One of the fastest emerging economies with the ‘net-zero’ target in sight, has been pushing for alternate fuels and has expressed its willingness to embrace hydrogen time and time again.
India’s Road Transport and Highway Minister, Nitin Gadkari, in particular, has advocated for the adoption of green hydrogen technology. “It is easy to get hydrogen from coal but that is black hydrogen. We need green hydrogen from biomass, hydrogen from water, and from organic waste” says Nitin Gadkari.
Some say that because of India’s enormous potential to generate green hydrogen, New Delhi can become the market leader. As per a report by the Government of India’s think tank, NITI Aayog, India with the contribution of private players, can achieve 25GW of manufacturing capacity of electrolysers by 2028.

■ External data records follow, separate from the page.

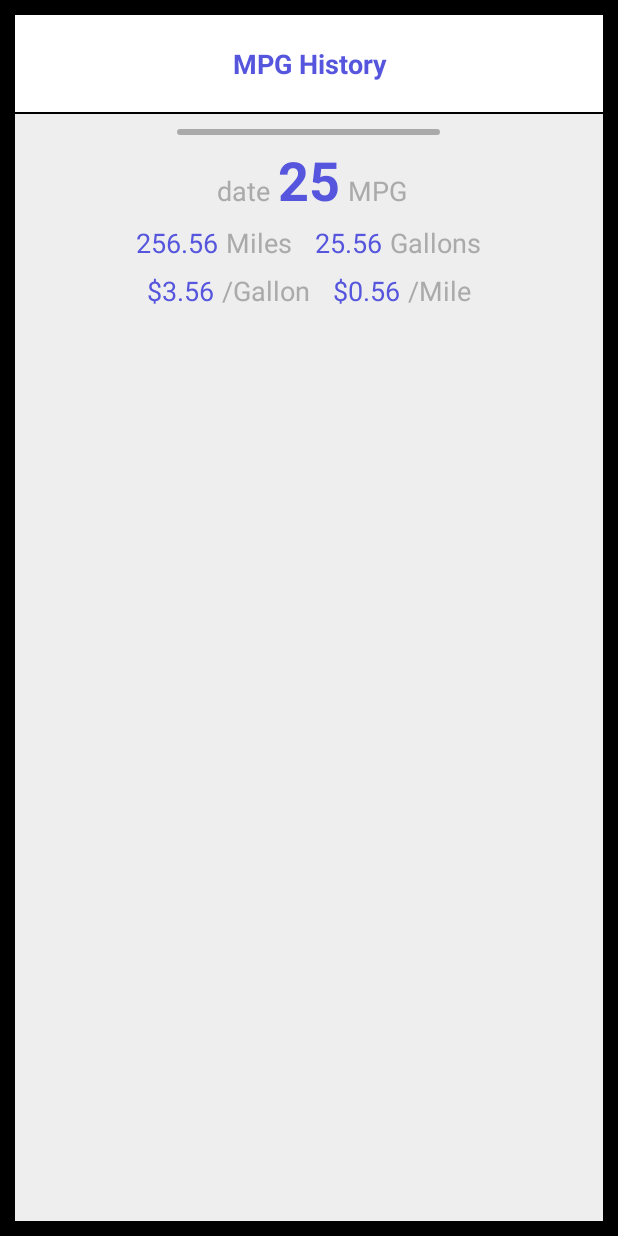
After one commit to alphonzo79/MPG_Tracker, an Android app: the layout activity_reports.xml on its own in the app's theme, with its tools: preview values and no code run, on a phone screen of 412 x 824 dp. The commit adds this screen. Run offline under Robolectric (Android 15) with nearby library versions, the phone set to English and light mode, and no system bars.

Commit message:
Starting out Reports screen and creating MpgHistoryGraph view

```diff
--- /dev/null
+++ b/MpgTracker_Android/src/main/java/com/androidmpgtracker/view/MpgHistoryGraph.java
@@ -0,0 +1,86 @@
+package com.androidmpgtracker.view;
+
+import android.content.Context;
+import android.content.res.Resources;
+import android.util.AttributeSet;
+import android.util.TypedValue;
+import android.view.View;
+import android.widget.LinearLayout;
+
+import com.androidmpgtracker.R;
+import com.androidmpgtracker.data.entities.FillUp;
+
+import java.util.ArrayList;
+import java.util.List;
+
+public class MpgHistoryGraph extends LinearLayout {
+    private List<FillUp> fillUps;
+    private Context context;
+    private int height;
+    private float maxMpg = 0;
+    private List<Float> mpgList;
+
+    public MpgHistoryGraph(Context context) {
+        super(context);
+        this.context = context;
+        init();
+    }
+
+    public MpgHistoryGraph(Context context, AttributeSet attrs) {
+        super(context, attrs);
+        this.context = context;
+        init();
+    }
+
+    private void init() {
+        if(context != null && fillUps != null && height > 0) {
+            removeAllViews();
+
+            Resources r = getResources();
+            int twentyFive = (int)TypedValue.applyDimension(TypedValue.COMPLEX_UNIT_DIP, 25, r.getDisplayMetrics());
+            int three = (int)TypedValue.applyDimension(TypedValue.COMPLEX_UNIT_DIP, 3, r.getDisplayMetrics());
+
+            for(Float mpg : mpgList) {
+                View bar = new View(context);
+                bar.setBackgroundResource(R.drawable.mpg_history_graph_bar);
+
+                int height = (int) (mpg / maxMpg);
+                LinearLayout.LayoutParams params = null;
+                if(mpgList.size() > 5) {
+                    params = new LayoutParams(0, height, 1.0f);
+                } else {
+                    params = new LayoutParams(twentyFive, height);
+                }
+                params.rightMargin = three;
+                params.leftMargin = three;
+
+                bar.setLayoutParams(params);
+
+                addView(bar);
+            }
+        }
+    }
+
+    public void setFillUps(List<FillUp> fillups) {
+        this.fillUps = fillups;
+        maxMpg = 0;
+        mpgList = new ArrayList<Float>(this.fillUps.size());
+        for(FillUp fillup : fillups) {
+            if(fillup.getGallons() != null && fillup.getMiles() != null) {
+                float mpg = fillup.getMiles() / fillup.getGallons();
+                mpgList.add(mpg);
+                if(mpg > maxMpg) {
+                    maxMpg = mpg;
+                }
+            }
+        }
+        init();
+    }
+
+    @Override
+    protected void onMeasure(int widthMeasureSpec, int heightMeasureSpec) {
+        super.onMeasure(widthMeasureSpec, heightMeasureSpec);
+        this.height = heightMeasureSpec;
+        init();
+    }
+}
--- a/MpgTracker_Android/src/main/res/layout/activity_log_fill_up.xml
+++ b/MpgTracker_Android/src/main/res/layout/activity_log_fill_up.xml
@@ -2,7 +2,6 @@
 
 <RelativeLayout xmlns:android="http://schemas.android.com/apk/res/android"
     xmlns:tools="http://schemas.android.com/tools"
-    android:orientation="vertical"
     android:layout_width="match_parent"
     android:layout_height="match_parent"
     android:padding="10dp"
--- /dev/null
+++ b/MpgTracker_Android/src/main/res/layout/activity_reports.xml
@@ -0,0 +1,189 @@
+<?xml version="1.0" encoding="utf-8"?>
+
+<RelativeLayout xmlns:android="http://schemas.android.com/apk/res/android"
+    xmlns:tools="http://schemas.android.com/tools"
+    android:layout_width="match_parent"
+    android:layout_height="match_parent"
+    android:padding="10dp"
+    android:background="@color/black">
+
+    <TextView
+        android:id="@+id/header"
+        android:layout_width="fill_parent"
+        android:layout_height="wrap_content"
+        android:background="@color/white"
+        android:paddingTop="20dp"
+        android:paddingBottom="20dp"
+        android:gravity="center"
+        android:textStyle="bold"
+        android:text="@string/reports_header"
+        android:textColor="@color/btn_enabled"
+        android:textSize="18sp" />
+
+    <RelativeLayout
+        android:layout_width="match_parent"
+        android:layout_height="match_parent"
+        android:layout_below="@id/header"
+        android:background="@color/light_grey"
+        android:layout_marginTop="1dp"
+        android:padding="10dp">
+
+        <Spinner
+            android:id="@+id/car_spinner"
+            android:layout_width="wrap_content"
+            android:layout_height="wrap_content"
+            android:layout_centerHorizontal="true"
+            android:minWidth="175dp"
+            android:padding="2dp"
+            android:background="@drawable/spinner_background"
+            tools:listitem="@layout/spinner_cell"
+            android:gravity="center"/>
+
+        <TextView
+            android:id="@+id/last_mpg"
+            android:layout_width="wrap_content"
+            android:layout_height="wrap_content"
+            android:layout_below="@id/car_spinner"
+            android:layout_centerHorizontal="true"
+            android:layout_marginTop="5dp"
+            android:textSize="36sp"
+            android:textStyle="bold"
+            android:textColor="@color/btn_enabled"
+            android:text="25" />
+
+        <TextView
+            android:id="@+id/date"
+            android:layout_width="wrap_content"
+            android:layout_height="wrap_content"
+            android:layout_toLeftOf="@id/last_mpg"
+            android:layout_marginRight="5dp"
+            android:layout_alignBaseline="@id/last_mpg"
+            android:textSize="18sp"
+            android:textStyle="normal"
+            android:textColor="@color/dark_grey"
+            android:text="date" />
+
+        <TextView
+            android:id="@+id/last_mpg_label"
+            android:layout_width="wrap_content"
+            android:layout_height="wrap_content"
+            android:layout_toRightOf="@id/last_mpg"
+            android:layout_marginLeft="5dp"
+            android:layout_alignBaseline="@id/last_mpg"
+            android:textSize="18sp"
+            android:textStyle="normal"
+            android:textColor="@color/dark_grey"
+            android:text="@string/mpg" />
+
+        <LinearLayout
+            android:id="@+id/last_fillup_stats"
+            android:layout_width="wrap_content"
+            android:layout_height="wrap_content"
+            android:orientation="horizontal"
+            android:layout_centerHorizontal="true"
+            android:layout_below="@id/last_mpg"
+            android:layout_marginTop="5dp">
+
+            <TextView
+                android:id="@+id/last_miles"
+                android:layout_width="wrap_content"
+                android:layout_height="wrap_content"
+                android:textSize="18sp"
+                android:textStyle="normal"
+                android:textColor="@color/btn_enabled"
+                android:text="256.56" />
+
+            <TextView
+                android:layout_width="wrap_content"
+                android:layout_height="wrap_content"
+                android:layout_marginLeft="5dp"
+                android:textSize="18sp"
+                android:textStyle="normal"
+                android:textColor="@color/dark_grey"
+                android:text="@string/miles" />
+
+            <TextView
+                android:id="@+id/last_gallons"
+                android:layout_width="wrap_content"
+                android:layout_height="wrap_content"
+                android:layout_marginLeft="15dp"
+                android:textSize="18sp"
+                android:textStyle="normal"
+                android:textColor="@color/btn_enabled"
+                android:text="25.56" />
+
+            <TextView
+                android:layout_width="wrap_content"
+                android:layout_height="wrap_content"
+                android:layout_marginLeft="5dp"
+                android:textSize="18sp"
+                android:textStyle="normal"
+                android:textColor="@color/dark_grey"
+                android:text="@string/gallons_input_label" />
+
+        </LinearLayout>
+
+        <LinearLayout
+            android:id="@+id/last_fillup_money"
+            android:layout_width="wrap_content"
+            android:layout_height="wrap_content"
+            android:orientation="horizontal"
+            android:layout_centerHorizontal="true"
+            android:layout_below="@id/last_fillup_stats"
+            android:layout_marginTop="7dp">
+
+            <TextView
+                android:id="@+id/last_cost_per_gallon"
+                android:layout_width="wrap_content"
+                android:layout_height="wrap_content"
+                android:textSize="18sp"
+                android:textStyle="normal"
+                android:textColor="@color/btn_enabled"
+                android:text="$3.56" />
+
+            <TextView
+                android:layout_width="wrap_content"
+                android:layout_height="wrap_content"
+                android:layout_marginLeft="5dp"
+                android:textSize="18sp"
+                android:textStyle="normal"
+                android:textColor="@color/dark_grey"
+                android:text="@string/per_gallon" />
+
+            <TextView
+                android:id="@+id/last_cost_per_mile"
+                android:layout_width="wrap_content"
+                android:layout_height="wrap_content"
+                android:layout_marginLeft="15dp"
+                android:textSize="18sp"
+                android:textStyle="normal"
+                android:textColor="@color/btn_enabled"
+                android:text="$0.56" />
+
+            <TextView
+                android:layout_width="wrap_content"
+                android:layout_height="wrap_content"
+                android:layout_marginLeft="5dp"
+                android:textSize="18sp"
+                android:textStyle="normal"
+                android:textColor="@color/dark_grey"
+                android:text="@string/cost_per_mile_label" />
+
+        </LinearLayout>
+
+        <LinearLayout
+            android:id="@+id/ytd_stats"
+            android:layout_width="wrap_content"
+            android:layout_height="wrap_content"
+            android:orientation="horizontal"
+            android:layout_centerHorizontal="true"
+            android:layout_below="@id/last_fillup_money"
+            android:layout_marginTop="5dp">
+
+
+
+        </LinearLayout>
+
+    </RelativeLayout>
+
+</RelativeLayout>
--- a/MpgTracker_Android/src/main/res/values/strings.xml
+++ b/MpgTracker_Android/src/main/res/values/strings.xml
@@ -44,6 +44,7 @@
     <string name="log_fill_up_header">Log A Fill-Up</string>
     <string name="vehicle">Vehicle</string>
     <string name="miles_input_label">Miles Since Last Fill-Up</string>
+    <string name="miles">Miles</string>
     <string name="gallons_input_label">Gallons</string>
     <string name="price_per_gallon">Price Per Gallon</string>
     <string name="mpg">MPG</string>
@@ -53,6 +54,9 @@
     <string name="miles_gallons_required">Please input valid entries for miles and gallons.</string>
     <string name="must_have_a_vehilce">You must have at least one vehicle saved. Please set up a vehicle and come back when you\'re done</string>
 
+    <string name="reports_header">MPG History</string>
+    <string name="per_gallon">/Gallon</string>
+
     <string name="about_text" formatted="false"><b>Android MPG Tracker</b> is a simple application that helps you keep track of your gas mileage over time and see your trend over time.\n\n<b>Step One:</b> \nUse the Settings Screen to set up your vehicle profiles. Touch My Vehicles, then Add A Vehicle. Use the dropdowns to select your car\'s year, make, model and trim. Set up as many vehicles as you plan to drive regularly.\n\n<b>Step Two:</b> \nTrack your mileage. If you\'re tracking your mileage we know you\'re already diligent about resetting your trip odometer and putting the mileage and fill-up through your phone\'s calculator. Just keep doing that but instead select Track a Fill-Up from the main screen, select your car from the dropdown and input the data.\n\n<b>Step Three:</b> \nSee how your last tank compares to previous tanks. Over time we will continue to collect data from other drivers of the same vehicle, and as that data builds up you will be able to compare your performance to the community as a whole.\n\n<i>(Data behind vehicle selection is provided by Edmunds)</i></string>
 
 </resources>
```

The same report said that green hydrogen can help India abate 3.6 gigatons of cumulative CO2 emissions by 2050. Therefore, it is crucial for both the Indian government and the private players to explore green hydrogen options to manufacture vehicles. Morris Garages or MG, the British-origin company, unveiled India’s first-ever hydrogen car, at the recently held annual Auto Expo Fair in the National Capital Region.
Hydrogen technology is one among many technologies including electric and solar, that have been striving to make inroads in the huge, untapped non-conventional energy-driven automobile market in the country.

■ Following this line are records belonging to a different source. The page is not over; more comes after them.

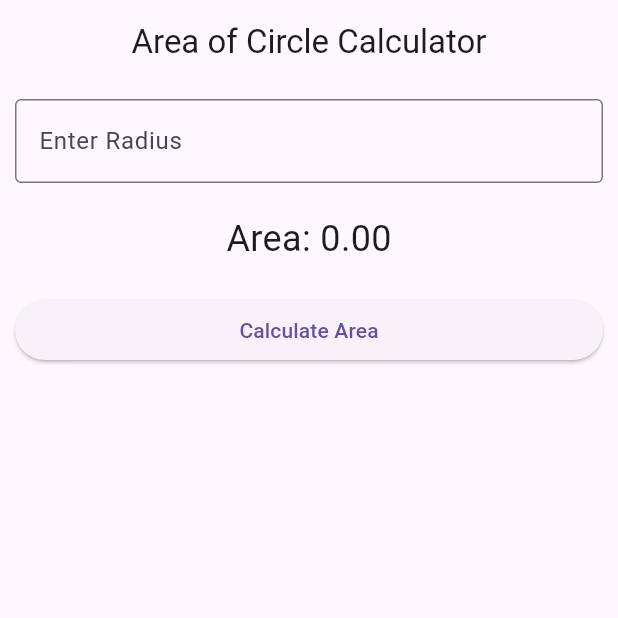
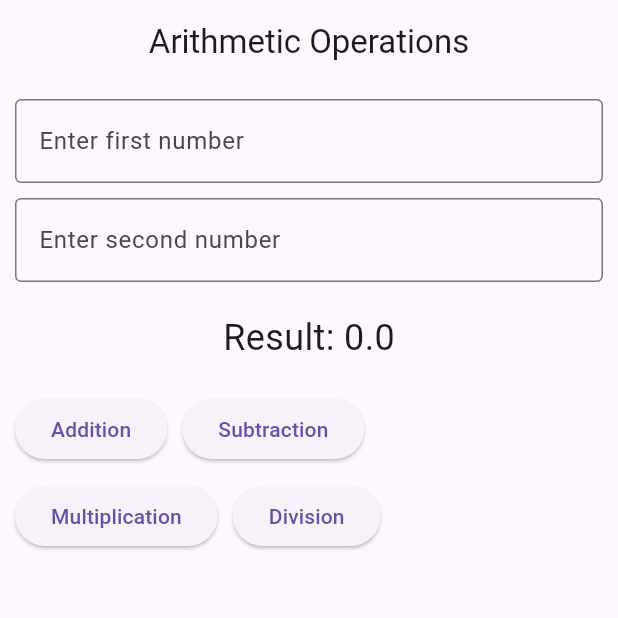
Before and after one commit to Bishwonath/first_assigment, a Flutter app: the screen it shows after launch, on a phone screen of 412 x 824 dp, the top half of it. Run offline on Flutter 3.47's test engine with Material 3 defaults, Android fonts, the light colour scheme and no system bars.

Commit message:
arithmetic_view

```diff
--- a/lib/app.dart
+++ b/lib/app.dart
@@ -1,5 +1,5 @@
 import 'package:flutter/material.dart';
-import 'view/area_of_circle.dart'; // Import the new view
+import 'view/arithmetic_view.dart'; // Import the new view
 
 class MyApp extends StatelessWidget {
   const MyApp({super.key});
@@ -8,7 +8,7 @@ class MyApp extends StatelessWidget {
   Widget build(BuildContext context) {
     return const MaterialApp(
       debugShowCheckedModeBanner: false,
-      home: AreaOfCircleView(), // Set AreaOfCircleView as the home
+      home: ArithmeticView(), // Set ArithmeticView as the home
     );
   }
 }
--- /dev/null
+++ b/lib/view/arithmetic_view.dart
@@ -0,0 +1,136 @@
+import 'package:flutter/material.dart';
+
+class ArithmeticView extends StatefulWidget {
+  const ArithmeticView({super.key});
+
+  @override
+  State<ArithmeticView> createState() => _ArithmeticViewState();
+}
+
+class _ArithmeticViewState extends State<ArithmeticView> {
+  double first = 0;
+  double second = 0;
+  double result = 0;
+  String operation = '';
+
+  final myKey = GlobalKey<FormState>();
+
+  @override
+  Widget build(BuildContext context) {
+    return Scaffold(
+      appBar: AppBar(
+        title: const Text('Arithmetic Operations'),
+        centerTitle: true,
+      ),
+      body: Padding(
+        padding: const EdgeInsets.all(10),
+        child: Form(
+          key: myKey,
+          child: Column(
+            children: [
+              TextFormField(
+                onChanged: (value) {
+                  first = double.tryParse(value) ?? 0;
+                },
+                keyboardType: TextInputType.number,
+                decoration: const InputDecoration(
+                  labelText: 'Enter first number',
+                  border: OutlineInputBorder(),
+                ),
+                validator: (value) {
+                  if (value == null || value.isEmpty) {
+                    return 'Please enter the first number';
+                  }
+                  return null;
+                },
+              ),
+              const SizedBox(height: 10),
+              TextFormField(
+                onChanged: (value) {
+                  second = double.tryParse(value) ?? 0;
+                },
+                keyboardType: TextInputType.number,
+                decoration: const InputDecoration(
+                  labelText: 'Enter second number',
+                  border: OutlineInputBorder(),
+                ),
+                validator: (value) {
+                  if (value == null || value.isEmpty) {
+                    return 'Please enter the second number';
+                  }
+                  return null;
+                },
+              ),
+              const SizedBox(height: 20),
+              Text(
+                'Result: $result',
+                style: const TextStyle(fontSize: 24),
+              ),
+              const SizedBox(height: 20),
+              Row(
+                children: [
+                  ElevatedButton(
+                    onPressed: () {
+                      if (myKey.currentState!.validate()) {
+                        setState(() {
+                          result = first + second;
+                          operation = 'Addition';
+                        });
+                      }
+                    },
+                    child: const Text('Addition'),
+                  ),
+                  const SizedBox(width: 10),
+                  ElevatedButton(
+                    onPressed: () {
+                      if (myKey.currentState!.validate()) {
+                        setState(() {
+                          result = first - second;
+                          operation = 'Subtraction';
+                        });
+                      }
+                    },
+                    child: const Text('Subtraction'),
+                  ),
+                ],
+              ),
+              const SizedBox(height: 10),
+              Row(
+                children: [
+                  ElevatedButton(
+                    onPressed: () {
+                      if (myKey.currentState!.validate()) {
+                        setState(() {
+                          result = first * second;
+                          operation = 'Multiplication';
+                        });
+                      }
+                    },
+                    child: const Text('Multiplication'),
+                  ),
+                  const SizedBox(width: 10),
+                  ElevatedButton(
+                    onPressed: () {
+                      if (myKey.currentState!.validate()) {
+                        setState(() {
+                          if (second != 0) {
+                            result = first / second;
+                            operation = 'Division';
+                          } else {
+                            result = 0;
+                            operation = 'Error: Division by 0';
+                          }
+                        });
+                      }
+                    },
+                    child: const Text('Division'),
+                  ),
+                ],
+              ),
+            ],
+          ),
+        ),
+      ),
+    );
+  }
+}
```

MG Motors India affirmed that they were ready to mass produce hydrogen vehicles and were waiting for the government’s go-ahead. “Commercial application is not going to be at a mass level at this point of time but the point is that depending on the government direction, depending on future, these applications can be made available”, says Rajeev Chaba, President & Managing Director of MG Motor India.